MATERIALS PROVIDED:

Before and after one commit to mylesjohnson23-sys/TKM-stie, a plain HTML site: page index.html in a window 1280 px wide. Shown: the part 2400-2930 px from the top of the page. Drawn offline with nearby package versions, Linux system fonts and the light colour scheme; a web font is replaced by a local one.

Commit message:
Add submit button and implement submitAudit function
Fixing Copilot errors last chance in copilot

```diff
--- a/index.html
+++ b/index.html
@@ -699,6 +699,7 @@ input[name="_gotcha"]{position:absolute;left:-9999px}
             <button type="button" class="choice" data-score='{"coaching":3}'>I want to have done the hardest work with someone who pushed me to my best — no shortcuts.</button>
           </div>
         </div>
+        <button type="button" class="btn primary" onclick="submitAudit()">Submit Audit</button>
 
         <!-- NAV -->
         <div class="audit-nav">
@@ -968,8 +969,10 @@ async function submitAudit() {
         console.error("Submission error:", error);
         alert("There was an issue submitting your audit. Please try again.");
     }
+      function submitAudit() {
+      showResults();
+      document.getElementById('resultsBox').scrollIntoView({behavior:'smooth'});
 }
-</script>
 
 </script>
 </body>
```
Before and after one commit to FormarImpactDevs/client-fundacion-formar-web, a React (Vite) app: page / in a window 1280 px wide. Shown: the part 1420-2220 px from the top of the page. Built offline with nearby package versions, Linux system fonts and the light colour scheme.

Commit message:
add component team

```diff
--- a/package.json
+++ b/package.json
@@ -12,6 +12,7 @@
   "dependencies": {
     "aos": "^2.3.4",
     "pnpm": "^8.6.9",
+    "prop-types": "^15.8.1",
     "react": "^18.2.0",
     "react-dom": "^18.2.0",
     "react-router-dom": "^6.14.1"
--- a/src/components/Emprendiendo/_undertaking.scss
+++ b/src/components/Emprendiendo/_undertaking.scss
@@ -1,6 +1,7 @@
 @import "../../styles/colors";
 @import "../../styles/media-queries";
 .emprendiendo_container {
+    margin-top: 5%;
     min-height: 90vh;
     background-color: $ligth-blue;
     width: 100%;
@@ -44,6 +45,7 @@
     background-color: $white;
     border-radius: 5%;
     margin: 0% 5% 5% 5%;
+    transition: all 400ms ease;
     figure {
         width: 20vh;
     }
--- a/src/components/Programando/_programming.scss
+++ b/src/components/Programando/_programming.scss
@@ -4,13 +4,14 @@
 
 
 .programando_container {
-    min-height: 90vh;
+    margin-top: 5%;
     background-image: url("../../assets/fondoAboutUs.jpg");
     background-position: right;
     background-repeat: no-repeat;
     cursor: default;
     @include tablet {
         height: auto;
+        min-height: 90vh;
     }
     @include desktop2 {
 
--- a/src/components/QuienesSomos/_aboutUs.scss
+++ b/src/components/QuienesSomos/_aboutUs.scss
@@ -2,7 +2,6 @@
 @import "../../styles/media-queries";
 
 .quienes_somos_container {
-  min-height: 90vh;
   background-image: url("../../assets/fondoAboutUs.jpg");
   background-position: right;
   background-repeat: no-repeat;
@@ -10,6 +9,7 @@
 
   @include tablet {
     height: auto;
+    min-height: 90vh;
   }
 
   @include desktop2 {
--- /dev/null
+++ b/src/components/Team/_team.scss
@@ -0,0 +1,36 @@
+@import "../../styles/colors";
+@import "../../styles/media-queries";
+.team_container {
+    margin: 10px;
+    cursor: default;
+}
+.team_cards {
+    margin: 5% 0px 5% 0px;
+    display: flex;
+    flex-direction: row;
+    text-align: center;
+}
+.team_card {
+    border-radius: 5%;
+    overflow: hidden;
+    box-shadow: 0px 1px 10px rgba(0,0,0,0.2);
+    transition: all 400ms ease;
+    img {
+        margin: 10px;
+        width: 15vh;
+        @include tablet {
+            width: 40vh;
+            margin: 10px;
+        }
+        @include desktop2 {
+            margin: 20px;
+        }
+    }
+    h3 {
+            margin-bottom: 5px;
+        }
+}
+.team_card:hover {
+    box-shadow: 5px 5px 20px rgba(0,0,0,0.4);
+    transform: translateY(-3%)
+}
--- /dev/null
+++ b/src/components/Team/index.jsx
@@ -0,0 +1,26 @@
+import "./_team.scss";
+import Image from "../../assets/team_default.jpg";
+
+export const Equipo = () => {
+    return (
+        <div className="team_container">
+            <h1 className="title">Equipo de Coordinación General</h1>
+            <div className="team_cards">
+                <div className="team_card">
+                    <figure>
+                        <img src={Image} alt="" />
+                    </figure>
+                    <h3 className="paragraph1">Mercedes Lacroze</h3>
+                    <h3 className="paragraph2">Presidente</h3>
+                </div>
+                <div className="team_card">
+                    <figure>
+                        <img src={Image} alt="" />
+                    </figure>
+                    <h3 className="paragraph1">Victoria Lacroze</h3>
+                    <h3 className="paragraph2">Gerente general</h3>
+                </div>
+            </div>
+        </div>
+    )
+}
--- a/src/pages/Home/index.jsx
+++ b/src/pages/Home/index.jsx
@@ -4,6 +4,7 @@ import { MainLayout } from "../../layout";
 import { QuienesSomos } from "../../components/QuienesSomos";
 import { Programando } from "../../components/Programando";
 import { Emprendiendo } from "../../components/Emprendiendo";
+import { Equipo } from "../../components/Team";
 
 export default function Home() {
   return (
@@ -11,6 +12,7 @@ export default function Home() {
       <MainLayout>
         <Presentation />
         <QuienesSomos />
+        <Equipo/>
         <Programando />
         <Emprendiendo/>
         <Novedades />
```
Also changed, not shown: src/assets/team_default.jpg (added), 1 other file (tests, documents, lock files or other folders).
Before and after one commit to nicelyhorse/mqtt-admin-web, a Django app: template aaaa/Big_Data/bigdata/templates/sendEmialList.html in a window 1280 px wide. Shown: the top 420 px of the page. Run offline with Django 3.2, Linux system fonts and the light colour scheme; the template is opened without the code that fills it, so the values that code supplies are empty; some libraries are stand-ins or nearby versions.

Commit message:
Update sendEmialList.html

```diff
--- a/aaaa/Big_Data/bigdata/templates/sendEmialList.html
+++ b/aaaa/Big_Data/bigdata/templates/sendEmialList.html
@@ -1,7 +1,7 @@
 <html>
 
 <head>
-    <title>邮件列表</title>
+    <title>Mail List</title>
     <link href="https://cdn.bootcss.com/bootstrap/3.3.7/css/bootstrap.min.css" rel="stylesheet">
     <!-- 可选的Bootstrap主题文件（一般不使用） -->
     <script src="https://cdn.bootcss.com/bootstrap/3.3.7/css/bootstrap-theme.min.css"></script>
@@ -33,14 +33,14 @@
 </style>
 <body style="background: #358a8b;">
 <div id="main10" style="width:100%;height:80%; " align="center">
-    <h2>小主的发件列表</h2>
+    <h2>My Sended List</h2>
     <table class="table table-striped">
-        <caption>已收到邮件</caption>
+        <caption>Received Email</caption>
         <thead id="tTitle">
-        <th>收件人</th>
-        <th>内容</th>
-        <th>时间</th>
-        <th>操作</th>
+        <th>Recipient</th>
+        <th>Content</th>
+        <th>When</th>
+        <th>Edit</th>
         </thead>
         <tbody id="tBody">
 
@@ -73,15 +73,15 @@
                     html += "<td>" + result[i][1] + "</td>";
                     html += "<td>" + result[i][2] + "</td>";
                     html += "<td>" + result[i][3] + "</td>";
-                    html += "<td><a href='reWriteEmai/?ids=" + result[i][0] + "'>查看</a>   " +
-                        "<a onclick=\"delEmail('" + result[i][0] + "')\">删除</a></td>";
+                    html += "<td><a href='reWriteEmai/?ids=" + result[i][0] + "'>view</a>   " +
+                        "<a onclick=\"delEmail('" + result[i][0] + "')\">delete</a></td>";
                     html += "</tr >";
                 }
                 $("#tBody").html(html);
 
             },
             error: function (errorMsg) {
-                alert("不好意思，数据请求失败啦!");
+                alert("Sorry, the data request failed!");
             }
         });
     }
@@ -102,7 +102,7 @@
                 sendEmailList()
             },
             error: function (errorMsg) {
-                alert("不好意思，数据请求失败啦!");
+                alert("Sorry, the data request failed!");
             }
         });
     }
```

TASK DIRECTIONS:
Copy out all lines of the material containing the word "function".

SOLUTION TO THE PROBLEM:
Add submit button and implement submitAudit function
@@ -968,8 +969,10 @@ async function submitAudit() {
+      function submitAudit() {
 export default function Home() {
@@ -11,6 +12,7 @@ export default function Home() {
             error: function (errorMsg) {
             error: function (errorMsg) {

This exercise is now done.